The Mediterranean Balcony
This Mediterranean walk runs between Menton and Marseille along the GR51 route, passing through picturesque hilltop villages, pine woods by the sea, and plateaus with mountain views. Depending on where you are in the region, you can get on the trail from several different points.
The Nietzsche Path, French Riviera
The Nietzsche Path is a challenging hillside walk that follows in the footsteps of the famous German philosopher, who spent some of the 1880s in the area. The trail takes around 1.5 hours between the perched medieval village of Eze and its coastal counterpart Eze-sur-Mer, which has a pine-tree backed beach, cafés, restaurants and a station. En route, there are sweeping coastal views that, on a clear day, extend as far as Italy and Corsica.
Mare a Mare Sud, Corsica
The Mare a Mare, or sea to sea walk spans approximately 77 km, and takes an average of five days to complete. It starts in Porto-Vecchio in the southeast and ends at Propriano in the southwest. It is a relatively easy walk, with various highlights along the way, such as the archaeological sites of Castello de Capula and Castellu di Cucurazazu, the 11th century Romanesque church of Carbini and the church Saint Jean Baptiste near the village Poggio.
The Pilgrim’s Trail, Mont St. Michel
This 6.5km walk begins at Bec d’Andaine and heads across the sands to the island of Mont St. Michel, dominated by its famous Abbey. Religious pilgrims have walked this route since the Middle Ages, making it one of the oldest and most scenic walks in France. It takes approximately two hours and is only possible during low tide, with guided walks available.
Route Napoléon, Pyrénées-Atlantiques
The Camino de Santiago is the most important medieval pilgrimage route in Europe, ending at Santiago de Compostela in Spain, to where the tomb of Saint James the Apostle was relocated from the Holy Land. One of the most interesting and challenging sections is the Route Napoléon, an advanced 27km hike which begins in the Basque town of Saint-Jean Pied de Port, runs through the Pyrénées Mountains ascending around 700 meters, and ends in Spain at the village of Roncesvalles, where there is a pilgrims’ hostel and convent.

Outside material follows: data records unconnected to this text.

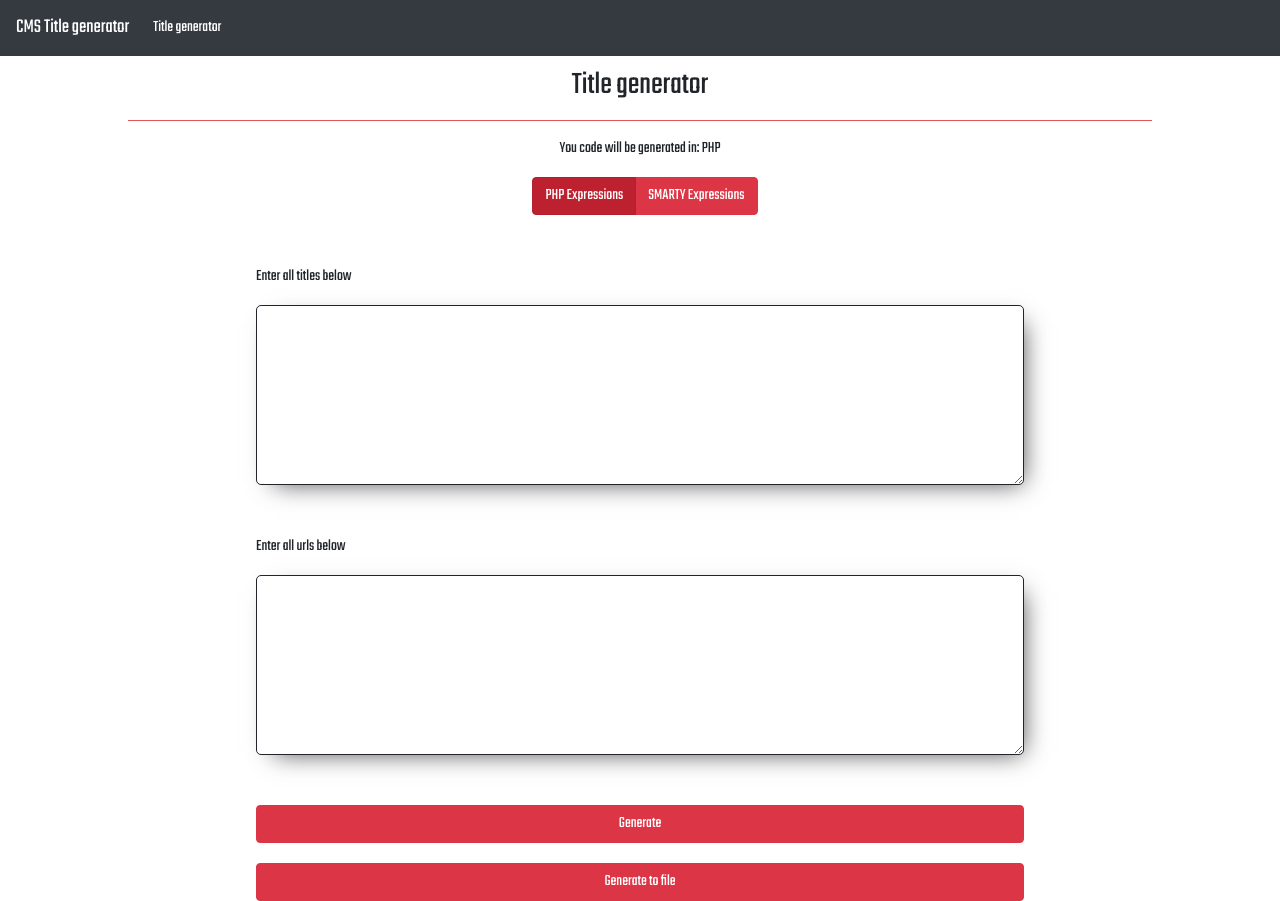
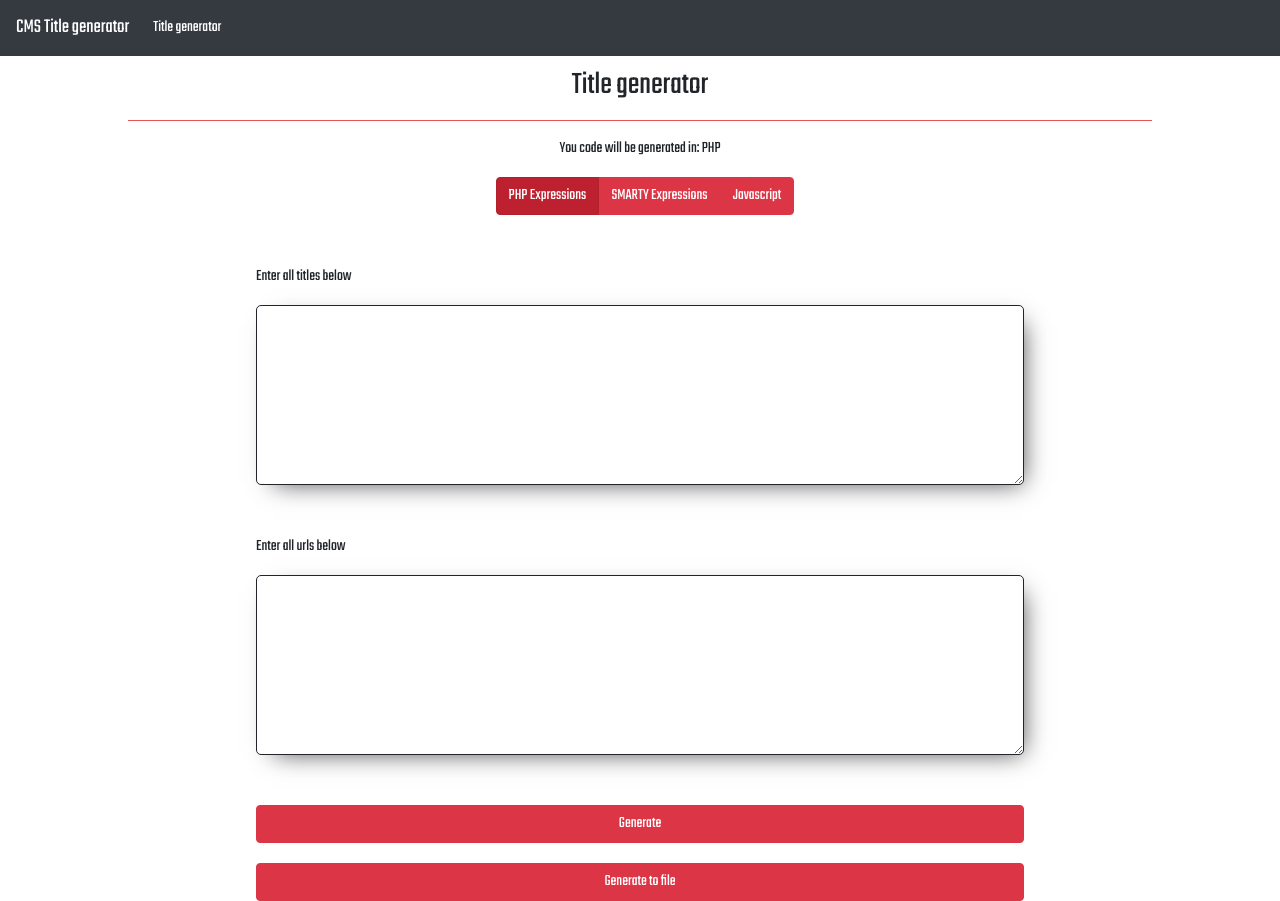
Before and after one commit to DevWichrowski/CMS-title-generator, a React (Create React App) app: page / in a window 1280 px wide. Built offline with nearby package versions, Linux system fonts and the light colour scheme.

Commit message:
Add switch form javascript language

```diff
--- a/src/components/Dashboard/TitleGenerator/TitleGenerator.js
+++ b/src/components/Dashboard/TitleGenerator/TitleGenerator.js
@@ -152,6 +152,9 @@ class TitleGenerator extends Component {
 							<ToggleButton value={2} variant="danger" onClick={() => this.handleLanduageMode('SMARTY')}>
 								SMARTY Expressions
 							</ToggleButton>
+							<ToggleButton value={2} variant="danger" onClick={() => this.handleLanduageMode('Javascript')}>
+								Javascript
+							</ToggleButton>
 						</ToggleButtonGroup>
 					</ButtonToolbar>
 				</div>
```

Verdon Gorge, Provence-Alpes-Cote-d’Azur
The Verdon Gorge is a river canyon of turquoise crystal clear water, surrounded by dramatic rocks and vegetation. It’s also one of the most versatile hikes in France, suitable for all levels of hikers.
One popular walk is the 16 km Martel trail, which crosses the dramatic canyon and descends steeply into the valley, passing picturesque swimming spots. It takes about six hours from start to finish, so completing the entire trail at once may not be possible unless you can arrange a car at the end of the trail.
The Dordogne Valley
A UNESCO biosphere reserve, the Dordogne Valley is recognised for its valleys of dramatic cliffs, thick oak and chestnut forests, caves, wild streams and arid plateaus, through which the Dordogne River meanders. Scattered throughout are medieval villages and castles, offering hearty food and history. Choose between short, circular walks or extensive hikes.